Newsletters  | Mobile

Visiting Vail in the Summer

Clark's Market 141 E. Meadow Dr., Vail; 970/476-1199. Perhaps the state's best-known grocery store for fresh organic fruits and vegetables, locally baked breads and desserts, and the healthiest, heartiest picnic makings available: vegetarian sushi, hummus sandwiches.
Cougar Ridge Café 132 Main St., Minturn; 970/827-5609; lunch for two $18. Just the place to take a load off after biking the summit. Cougar Ridge serves pizza, deli sandwiches, and microbrews; you can also eyeball the regular crowd of brawny mountaineers.
Sweet Basil 193 E. Gore Creek Dr., Vail; 970/476-0125; lunch for two $40. Dinner is just as good, but lunch is half the price, nothing sacrificed. Chef Thomas Salamunovich creates such surprises as a soup of duck broth and wild mushrooms topped with crisp tofu.

The Gashouse Rte. 6 (four miles west of Beaver Creek), Edwards; 970/926-2896; dinner for two $45. Locals pack this 50-year-old log cabin to devour some of the best grilled dishes around, under the watchful eyes of the animal heads lining the walls. Start with Rocky Mountain oysters, that most delicate of offal offerings. But don't feel guilty about making your main dish the New York strip.
The Saloon 146 N. Main St., Minturn; 970/827-5954; dinner for two $30. Two barn-size rooms are crammed with odes to every legend who's passed through these doors since 1897: Wayne Gretzky's hockey stick, photos of Tom Brokaw and skiers Tommy Moe and Picabo Street, and whole booths devoted to John Wayne and Clint Eastwood. Start with the quail, even if it's an odd preface to chicken enchiladas with green chili.
Terra Bistro 352 East Meadow Dr., Vail; 970/476-6836; dinner for two $75. After perusing one of the longest and most affordable wine and champagne lists in town, it's on to a dish of wheat crackers and the chef's own version of dal. Then ahi rolls with wasabi and basil, drunken pork chops (rum-soaked, wrapped in rice paper, and set on a bed of cabbage), or tequila-marinated halibut baked in a corn husk.
Wildflower 174 E. Gore Creek Dr., Vail; 970/476-5011; dinner for two $75. Residents were worried that the departure of chef Jim Cohen would mark the end of Wildflower. Not so, with hotshot Thomas Gay whipping up roasted Western Slope tomato soup and Hudson Valley foie gras, with a sauce of peaches and balsamic vinegar. You can also eat under the stars; if it's chilly, the staff provides blankets.
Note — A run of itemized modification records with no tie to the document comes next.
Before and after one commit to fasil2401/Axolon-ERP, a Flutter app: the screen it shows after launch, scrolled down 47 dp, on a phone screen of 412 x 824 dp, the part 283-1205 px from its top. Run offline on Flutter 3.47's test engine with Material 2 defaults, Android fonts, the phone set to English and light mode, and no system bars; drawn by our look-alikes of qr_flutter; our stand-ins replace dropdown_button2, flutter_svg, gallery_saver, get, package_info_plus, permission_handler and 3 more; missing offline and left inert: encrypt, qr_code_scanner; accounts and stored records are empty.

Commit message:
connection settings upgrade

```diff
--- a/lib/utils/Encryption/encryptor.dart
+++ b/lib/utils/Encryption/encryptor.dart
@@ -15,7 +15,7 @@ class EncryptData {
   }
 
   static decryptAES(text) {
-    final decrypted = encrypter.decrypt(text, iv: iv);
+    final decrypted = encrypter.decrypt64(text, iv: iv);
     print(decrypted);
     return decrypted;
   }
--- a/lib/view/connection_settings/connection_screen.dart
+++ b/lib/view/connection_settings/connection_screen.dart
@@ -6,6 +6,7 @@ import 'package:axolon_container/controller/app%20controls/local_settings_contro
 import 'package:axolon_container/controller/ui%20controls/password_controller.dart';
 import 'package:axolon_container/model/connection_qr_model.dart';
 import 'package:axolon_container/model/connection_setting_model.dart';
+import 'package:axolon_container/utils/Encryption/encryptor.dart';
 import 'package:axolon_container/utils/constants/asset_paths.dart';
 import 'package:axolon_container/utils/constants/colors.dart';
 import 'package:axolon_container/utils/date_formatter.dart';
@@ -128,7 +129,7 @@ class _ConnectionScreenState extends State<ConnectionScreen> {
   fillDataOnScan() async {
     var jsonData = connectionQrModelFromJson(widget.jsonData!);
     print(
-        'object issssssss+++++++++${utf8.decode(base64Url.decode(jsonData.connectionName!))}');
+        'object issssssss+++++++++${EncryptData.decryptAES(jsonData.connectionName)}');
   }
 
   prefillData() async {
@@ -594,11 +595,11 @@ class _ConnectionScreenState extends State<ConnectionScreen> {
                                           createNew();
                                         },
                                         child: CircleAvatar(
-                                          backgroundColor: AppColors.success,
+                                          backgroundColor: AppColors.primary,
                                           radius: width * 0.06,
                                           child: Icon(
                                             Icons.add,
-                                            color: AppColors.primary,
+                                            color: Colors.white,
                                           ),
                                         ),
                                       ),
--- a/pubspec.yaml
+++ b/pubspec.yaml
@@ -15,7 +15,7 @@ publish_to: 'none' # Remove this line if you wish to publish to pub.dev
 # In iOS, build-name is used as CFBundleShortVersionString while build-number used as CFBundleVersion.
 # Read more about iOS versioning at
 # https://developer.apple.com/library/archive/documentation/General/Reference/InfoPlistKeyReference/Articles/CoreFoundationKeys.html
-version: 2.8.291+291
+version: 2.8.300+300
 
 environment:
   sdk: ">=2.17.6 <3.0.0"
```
Thin Air Ahead

How to avoid the headaches, nausea, dizziness, and shortness of breath associated with altitude sickness?According to Igor Gamow, an expert on high-altitude physiology at the University of Colorado at Boulder:

  • Spend a day in Denver and then drive to Vail.
  • Drink a lot of water and avoid alcohol.
  • Get plenty of sleep.
  • Take it easy for the first day or two in the mountains.


Before I actually did it, the idea of llama trekking brought to mind animal-skin-clad riders on the backs of Dr. Seuss creatures-- and no water to drink for miles on dusty trails.

On a day trek with Paragon Guides, I discovered that my expectations were askew. The animals do have cartoonish faces: rounded snouts, big grins, and wistful eyes with long, thick lashes. My guide, Don Shefchik, told me that well-trained llamas are docile and dependable, and, contrary to popular belief, they don't spit. He was right. The two we took out, Whoopsie and Dante, were the oldest and youngest of Paragon's team. They had apparently seen Miss Manners-- there was not a single sputter.

I also learned that one does not ride llamas. They carry your load while you hike, unbridled by heavy packs. Their feet have two soft "toes" that provide traction yet don't tear up the trail like horses' hooves. They proved to be sensitive listeners, alerting us to elk and other game along the way.


Sign Up

Connect With Travel + Leisure
  • Travel+Leisure
  • Tablet
  • Available devices

Already a subscriber?
Get FREE ACCESS to the digital edition